Redundancy is a mechanism you can use to terminate a worker’s employment. On the surface, it sounds like a convenient excuse for dismissing your unwanted or troublesome employees. That’s not the case at all. Redundancy law is a huge trap for the unwary. Failing to understand your rights and obligations as an employer under redundancy law can be disastrous. Misuse it and it will come back to bite you where it hurts most … in the hip pocket.
What is a ‘redundancy’?
Redundancy is a way of justifying the termination of a worker’s employment in circumstances where:
- financial pressures on the business such as bankruptcy or insolvency make it impossible for you to retain that employee
- you’ve introduced new processes, systems of work or equipment that mean that that employee’s role is no longer needed
- that employee’s role becomes completely obsolete, or
- you’re relocating, merging or restructuring your business and that employee’s position cannot be accommodated into those plans.
There are strict laws governing the process of making an employee’s role redundant. Those laws also describe your employee’s eligibility to receive redundancy payments.
Redundancy law and your obligations as an employer
Giving your employee adequate notice and ensuring you meet their entitlements to redundancy pay is recognised as a National Employment Standard (NES) under the Fair Work Act 2009 (Cth). If your business comes under this Act (the national workplace relations system), your obligations under redundancy law are significant and well-established.
In addition, some of your employee’s entitlements regarding redundancy are also set out in any applicable awards, enterprise agreements and in their contract of employment.
Factors affecting your redundancy law obligations
Your obligations in relation to retrenching an employee depend on a number of factors including:
- the size of your business. Special rules apply to small businesses (defined as a business that employs fewer than 15 employees)
- whether your employee is full-time, part-time or casual
- their base rate of pay
- how long they have worked for you. Generally, it has to be for at least 12 months before they’re eligible for redundancy pay
- the reason you need to terminate their employment.
One of the driving forces behind redundancy law is to prevent ‘sham’ redundancies. If you’re exercising your rights to dismiss an employee on the basis of redundancy, it must be a genuine redundancy. You have to act in good faith. You can’t use redundancy as an excuse to get rid of an employee whose job performance isn’t up to standard.
What can happen if you get it wrong
Your obligations under redundancy law are subject to scrutiny by the Fair Work Ombudsman. If you fail to meet your obligations regarding redundancy you could face prosecution. There are substantial fines, in the tens of thousands of dollars, for either:
- disguising an unfair dismissal as a redundancy, or
- failing to meet your obligations regarding your employee’s entitlement to redundancy pay.
If it’s not a genuine redundancy, you might also find yourself on the receiving end of a costly and time-consuming claim for unfair dismissal .
Eliminating the risk of getting it wrong
Because there are so many different factors in determining your redundancy law obligations, it’s easy to make a mistake. There’s only one way to guarantee that you’re exercising your rights while also meeting your obligations appropriately under redundancy law: consult a lawyer and human resources specialist.

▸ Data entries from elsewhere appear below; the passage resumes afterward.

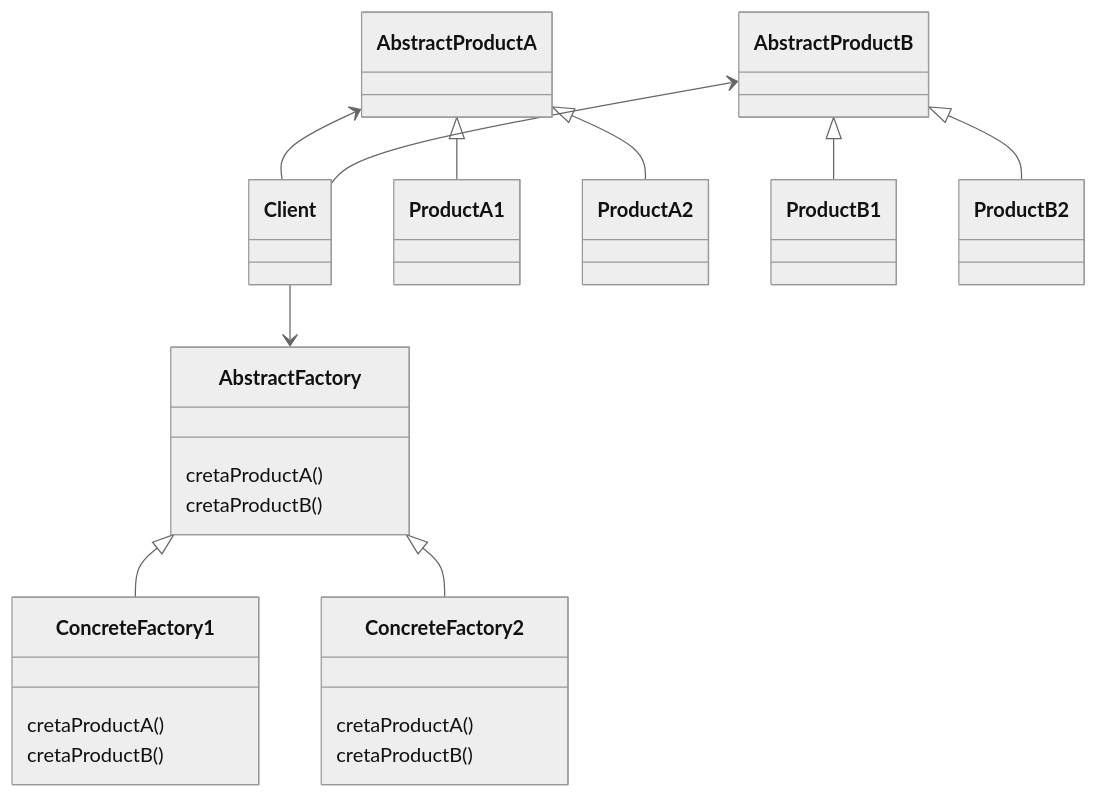
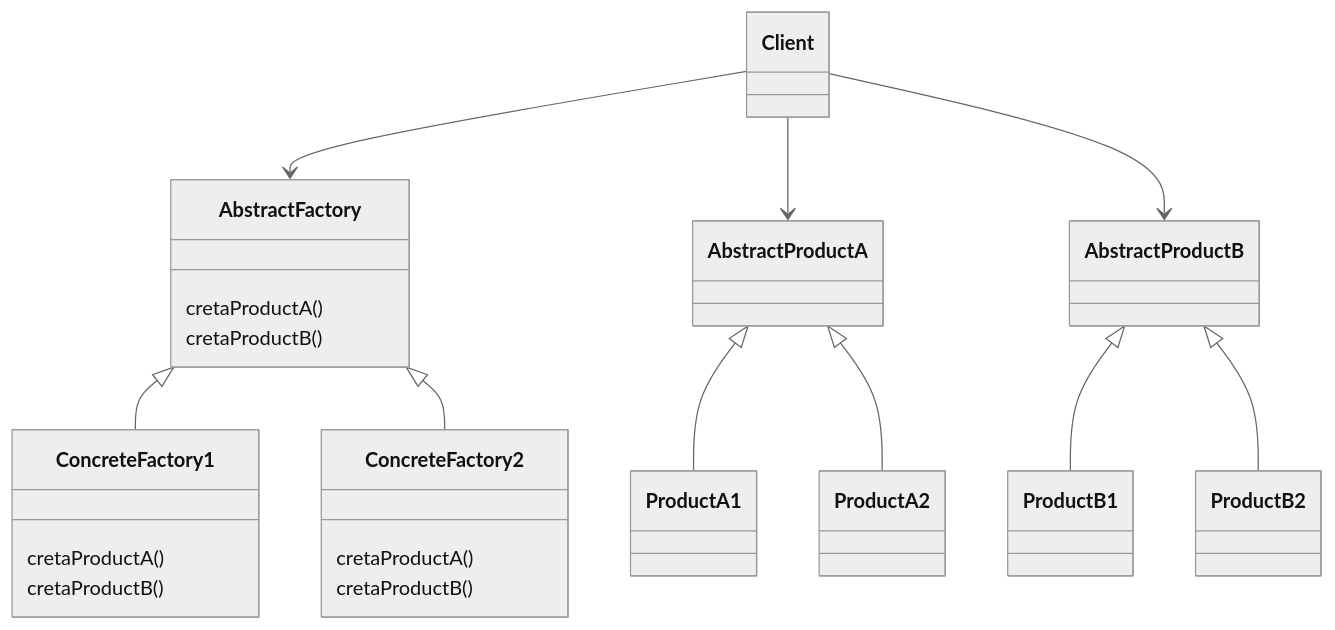
Before and after one commit to AhmedGharib0014/design_pattern_practice: the third of 3 diagrams in design_pattern_practice/src/creational/factory/readme.md, drawn with Mermaid (neutral theme).

Commit message:
refactor :readme factory design pattern

````diff
--- a/design_pattern_practice/src/creational/factory/readme.md
+++ b/design_pattern_practice/src/creational/factory/readme.md
@@ -70,28 +70,28 @@
 ```mermaid
  classDiagram
     Client -->  AbstractFactory 
-    AbstractProductA <-- Client
-    AbstractProductB <-- Client
+    Client -->  AbstractProductA 
+    Client -->  AbstractProductB 
     AbstractFactory <|-- ConcreteFactory1
     AbstractFactory <|-- ConcreteFactory2
     AbstractProductA <|-- ProductA1
     AbstractProductA <|-- ProductA2
     AbstractProductB <|-- ProductB1
     AbstractProductB <|-- ProductB2
     
     class AbstractFactory {
      cretaProductA()
      cretaProductB()
     } 
     
     class ConcreteFactory1 {
      cretaProductA()
      cretaProductB()
     }
     
     class ConcreteFactory2 {
      cretaProductA()
      cretaProductB()
     }
     
 ```
````
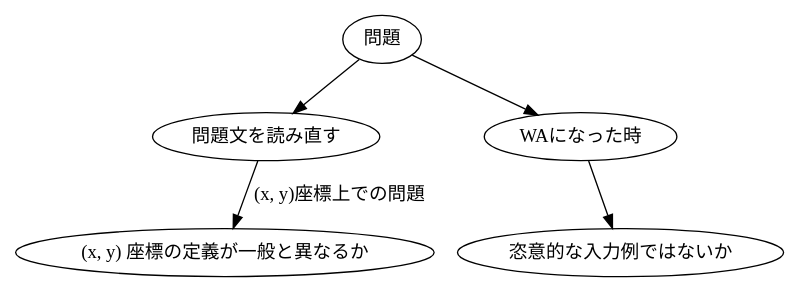
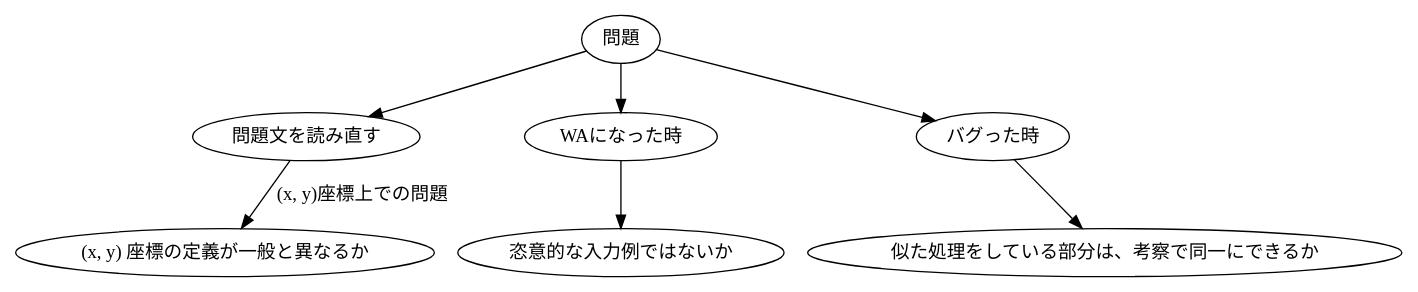
Before and after one commit to Memories-of-Sun-and-Moon/cp_templates: the diagram in __typicals/trouble_shooting.dot, drawn with Graphviz.

Commit message:
バグ対策の覚書

```diff
--- a/__typicals/trouble_shooting.dot
+++ b/__typicals/trouble_shooting.dot
@@ -1,11 +1,14 @@
 digraph G {
     graph [
         layout = dot;
     ];
 
     問題 -> 問題文を読み直す;
         問題文を読み直す -> "(x, y) 座標の定義が一般と異なるか" [label="(x, y)座標上での問題"];
 
     問題 -> WAになった時;
         WAになった時 -> 恣意的な入力例ではないか;
+
+    問題 -> バグった時;
+        バグった時 -> 似た処理をしている部分は、考察で同一にできるか;
 }
```
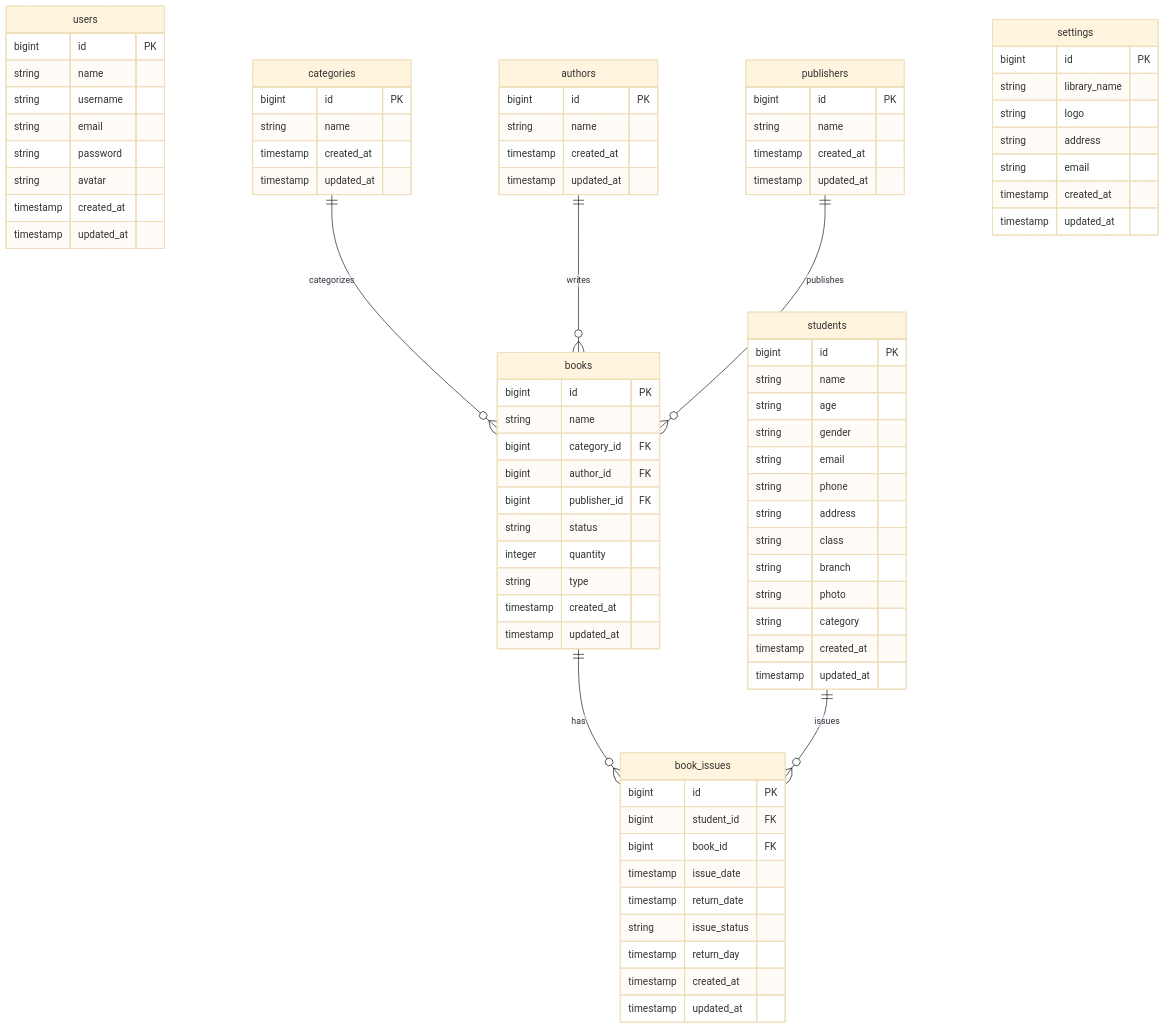
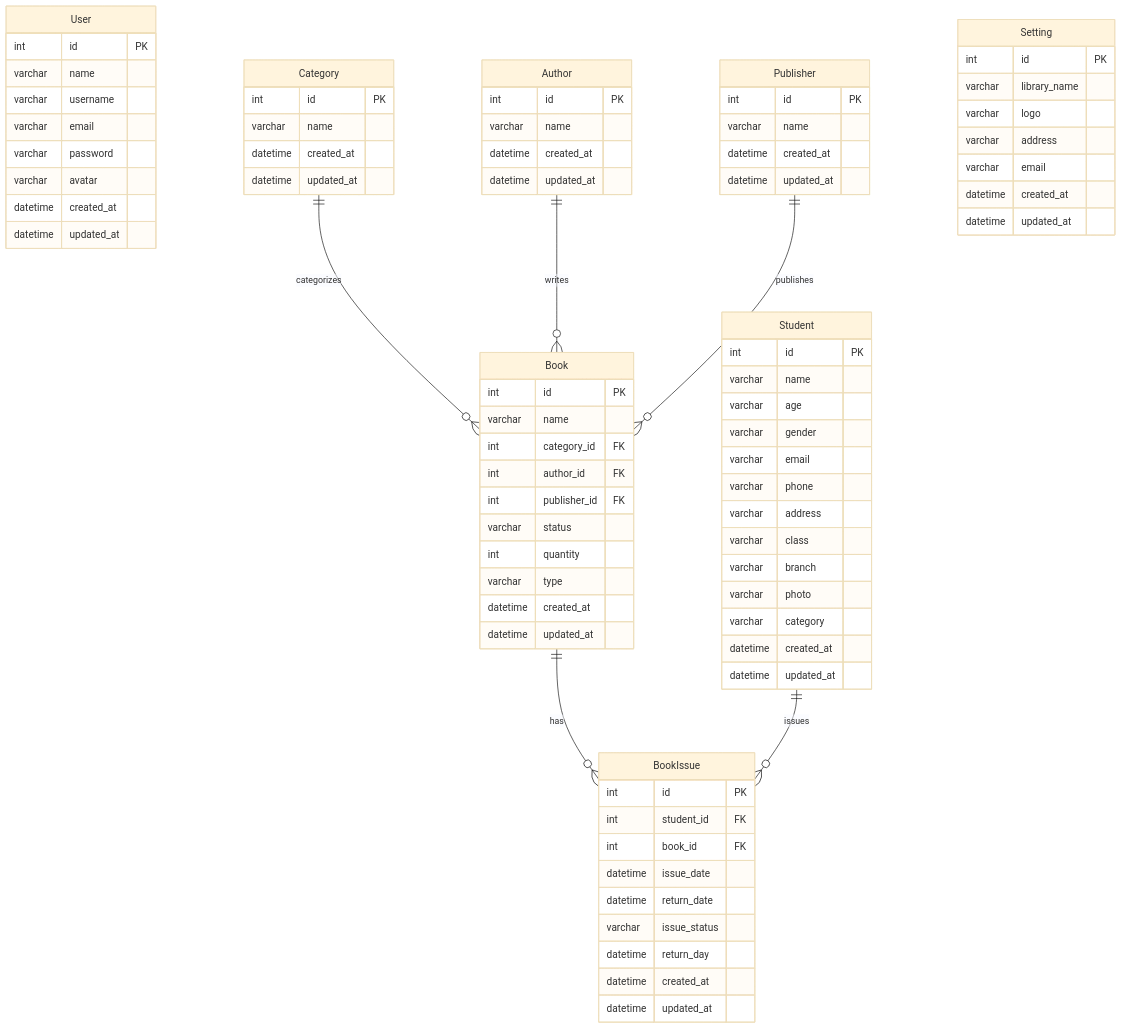
The first of 2 diagrams in README.md (mrlvuruk-stack/library), drawn with Mermaid (base theme) before and after one commit. The commit also changed other lines of this file, not shown here.

Commit message:
Standardize Mermaid ERD casing, column types, and double-quote flowchart labels for maximum compatibility

````diff
--- a/README.md
+++ b/README.md
@@ -116,84 +116,84 @@
 ```mermaid
 erDiagram
-    users {
-        bigint id PK
-        string name
-        string username
-        string email
-        string password
-        string avatar
-        timestamp created_at
-        timestamp updated_at
+    User {
+        int id PK
+        varchar name
+        varchar username
+        varchar email
+        varchar password
+        varchar avatar
+        datetime created_at
+        datetime updated_at
     }
-    students {
-        bigint id PK
-        string name
-        string age
-        string gender
-        string email
-        string phone
-        string address
-        string class
-        string branch
-        string photo
-        string category
-        timestamp created_at
-        timestamp updated_at
+    Student {
+        int id PK
+        varchar name
+        varchar age
+        varchar gender
+        varchar email
+        varchar phone
+        varchar address
+        varchar class
+        varchar branch
+        varchar photo
+        varchar category
+        datetime created_at
+        datetime updated_at
     }
-    authors {
-        bigint id PK
-        string name
-        timestamp created_at
-        timestamp updated_at
+    Author {
+        int id PK
+        varchar name
+        datetime created_at
+        datetime updated_at
     }
-    publishers {
-        bigint id PK
-        string name
-        timestamp created_at
-        timestamp updated_at
+    Publisher {
+        int id PK
+        varchar name
+        datetime created_at
+        datetime updated_at
     }
-    categories {
-        bigint id PK
-        string name
-        timestamp created_at
-        timestamp updated_at
+    Category {
+        int id PK
+        varchar name
+        datetime created_at
+        datetime updated_at
     }
-    books {
-        bigint id PK
-        string name
-        bigint category_id FK
-        bigint author_id FK
-        bigint publisher_id FK
-        string status
-        integer quantity
-        string type
-        timestamp created_at
-        timestamp updated_at
+    Book {
+        int id PK
+        varchar name
+        int category_id FK
+        int author_id FK
+        int publisher_id FK
+        varchar status
+        int quantity
+        varchar type
+        datetime created_at
+        datetime updated_at
     }
-    book_issues {
-        bigint id PK
-        bigint student_id FK
-        bigint book_id FK
-        timestamp issue_date
-        timestamp return_date
-        string issue_status
-        timestamp return_day
-        timestamp created_at
-        timestamp updated_at
+    BookIssue {
+        int id PK
+        int student_id FK
+        int book_id FK
+        datetime issue_date
+        datetime return_date
+        varchar issue_status
+        datetime return_day
+        datetime created_at
+        datetime updated_at
     }
-    settings {
-        bigint id PK
-        string library_name
-        string logo
-        string address
-        string email
-        timestamp created_at
-        timestamp updated_at
+    Setting {
+        int id PK
+        varchar library_name
+        varchar logo
+        varchar address
+        varchar email
+        datetime created_at
+        datetime updated_at
     }
 
-    books ||--o{ book_issues : has
-    students ||--o{ book_issues : issues
-    categories ||--o{ books : categorizes
-    authors ||--o{ books : writes
-    publishers ||--o{ books : publishes
+    Book ||--o{ BookIssue : "has"
+    Student ||--o{ BookIssue : "issues"
+    Category ||--o{ Book : "categorizes"
+    Author ||--o{ Book : "writes"
+    Publisher ||--o{ Book : "publishes"
 ```
````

Redundancy law is a double-edged sword. As such, it should only be used sparingly and in the right conditions. Why leave it to chance? Contact the professional and experienced team at Harrison Human Resources on 1300 544 803 for expert advice, support and guidance in navigating the minefield that is redundancy law.